"If we are going to determine with scientific accuracy whether one or another nutritional approach to preventing dementia may have value, we must have methods that accurately reflect the nutritional status of patients," Ho said. "The gold standard to assess nutritional status should be biomarkers based on blood tests."

The research was just published in Alzheimer's Disease and Associated Disorders, in work supported by the National Institutes of Health. The study was led by Dr. Gene Bowman, a nutrition and aging researcher at Oregon Health and Science University, in collaboration with OSU researchers.

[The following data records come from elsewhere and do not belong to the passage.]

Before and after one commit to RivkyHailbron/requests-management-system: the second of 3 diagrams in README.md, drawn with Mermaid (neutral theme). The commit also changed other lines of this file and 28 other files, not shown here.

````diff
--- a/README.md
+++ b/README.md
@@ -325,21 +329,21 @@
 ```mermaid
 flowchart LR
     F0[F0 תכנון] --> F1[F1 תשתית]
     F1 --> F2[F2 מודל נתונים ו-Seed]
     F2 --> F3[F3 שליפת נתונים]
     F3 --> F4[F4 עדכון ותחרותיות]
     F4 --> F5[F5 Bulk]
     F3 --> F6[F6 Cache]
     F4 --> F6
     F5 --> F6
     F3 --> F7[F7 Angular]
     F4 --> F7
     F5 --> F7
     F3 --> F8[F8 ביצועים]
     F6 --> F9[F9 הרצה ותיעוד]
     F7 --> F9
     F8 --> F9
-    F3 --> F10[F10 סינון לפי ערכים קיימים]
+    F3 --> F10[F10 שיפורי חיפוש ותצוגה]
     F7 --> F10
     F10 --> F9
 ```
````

Prevention strategies for Alzehimer's disease are "becoming more feasible," researchers said, because scientists are beginning to understand what populations are at high risk for developing the disease.

"One of the issues in doing a good study is understanding the nutritional status of your participants when you start and how the nutrient treatment changes it," Ho said. "Giving supplements or foods to a person who already has a normal nutritional status of that nutrient may be very different than if the person is deficient."

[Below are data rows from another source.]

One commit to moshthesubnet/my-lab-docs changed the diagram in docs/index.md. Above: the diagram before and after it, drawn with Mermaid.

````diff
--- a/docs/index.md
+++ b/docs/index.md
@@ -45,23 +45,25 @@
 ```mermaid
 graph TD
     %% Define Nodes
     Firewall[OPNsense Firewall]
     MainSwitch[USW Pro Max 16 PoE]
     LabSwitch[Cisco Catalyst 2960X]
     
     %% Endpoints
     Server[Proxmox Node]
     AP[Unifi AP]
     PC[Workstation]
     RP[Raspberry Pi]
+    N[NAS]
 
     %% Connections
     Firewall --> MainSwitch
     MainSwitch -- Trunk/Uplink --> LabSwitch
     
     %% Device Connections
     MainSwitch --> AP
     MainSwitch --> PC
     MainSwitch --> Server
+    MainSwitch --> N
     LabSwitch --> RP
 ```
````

Complicating the issue, she said, is that elderly people in general may not absorb or process many nutrients as well as younger adults, and because of genetic differences they many have different biological responses to the same level of a nutrient. Knowing what they ate gives, at best, only a partial picture of what their nutritional status actually is. And it also assumes that people, including those with beginning dementia, will always remember with accuracy what their diet actually has been when questioned about 124 food items in an interview that can last up to two hours.

In this study, the scientists recruited 38 elderly participants, half with documented memory deficit and the other half cognitively intact. They compared the reliability of the nutrient biomarkers to food questionnaires administered twice over one month.

The questionnaire was able to determine some nutrient levels, but only in the group with good memory. The reliability of the nutrient biomarkers depended on the nutrient of interest, but overall performed very well.

"Now that we have a reliable blood test for assessing nutritional status, we can begin to study nutrient biomarkers in combination, their interactive features, and how they collectively may influence chronic diseases, including risk for Alzheimer's disease and dementia," Bowman said.

Such approaches could lead to more effective nutritional therapies in the future to promote cognitive health, he said.


Contact: Emily Ho
Oregon State University

Related biology news :

1. New study of environmental contaminants in breast milk
2. How the hat fits: Structural biology study reveals shape of epigenetic enzyme complex
3. UC Davis study shows plants moved downhill, not up, in warming world
4. University of Illinois study confirms glycerin as a feasible feedstuff for swine
5. University of Maryland shares NSF grant to study urban development impact
6. Study finds psychological, environmental benefits of horticultural activities
7. New study shows soy protein lowers non-HDL cholesterol significantly more than milk protein
8. Big city life may make residents lean toward green, study says
9. Columbia University uses technological innovation to study bone structure
10. Study finds fisheries management makes coral reefs grow faster
11. UCSF study identifies chemicals in pregnant women
Post Your Comments:
(Date:11/20/2015)... OXFORD, Connecticut , November 20, 2015 ... biometric authentication company focused on the growing mobile commerce ... its CEO, Gino Pereira , was recently interviewed ... The interview will air on this weekend on ... Bloomberg Latin America . --> NXTD ) ...
(Date:11/19/2015)... 19, 2015  Although some 350 companies are actively ... a few companies, according to Kalorama Information. These include Roche ... the market share of the 6.1 billion-dollar molecular testing ... Market for Molecular Diagnostic s .    ... still controlled by one company and only a handful ...
(Date:11/18/2015)... --> --> ... report titled  Gesture Recognition Market - Global Industry Analysis, ... to the report, the global gesture recognition market was valued at ... US$29.1 bn by 2021, at a CAGR of 20.3% ... dominated the global gesture recognition market in ...
Breaking Biology News(10 mins):
(Date:11/25/2015)... 2015  Neurocrine Biosciences, Inc. (Nasdaq: NBIX ) ... CEO of Neurocrine Biosciences, will be presenting at the ... New York . .   ... 5 minutes prior to the presentation to download or ... will be available on the website approximately one hour ...
(Date:11/25/2015)... 2015 Orexigen® Therapeutics, Inc. (Nasdaq: OREX ... fireside chat discussion at the Piper Jaffray 27th Annual ... The discussion is scheduled for Wednesday, December 2, at ... A replay will be available for 14 days after ... Julie NormartVP, Corporate Communications and Business Development , BrewLife(858) ...
(Date:11/24/2015)... 2015  Asia-Pacific (APAC) holds the third-largest share ... The trend of outsourcing to low-cost locations is ... volume share for the region in the short ... in the CRO industry will improve. ... ), finds that the market earned revenues ...
(Date:11/24/2015)... Nov. 24, 2015 Halozyme Therapeutics, Inc. (NASDAQ: HALO ... New York on Wednesday, December 2 at ... , president and CEO, will provide a corporate overview. ... at 1:00 p.m. ET/10:00 a.m. PT . ... will provide a corporate overview. --> th Annual ...
Breaking Biology Technology: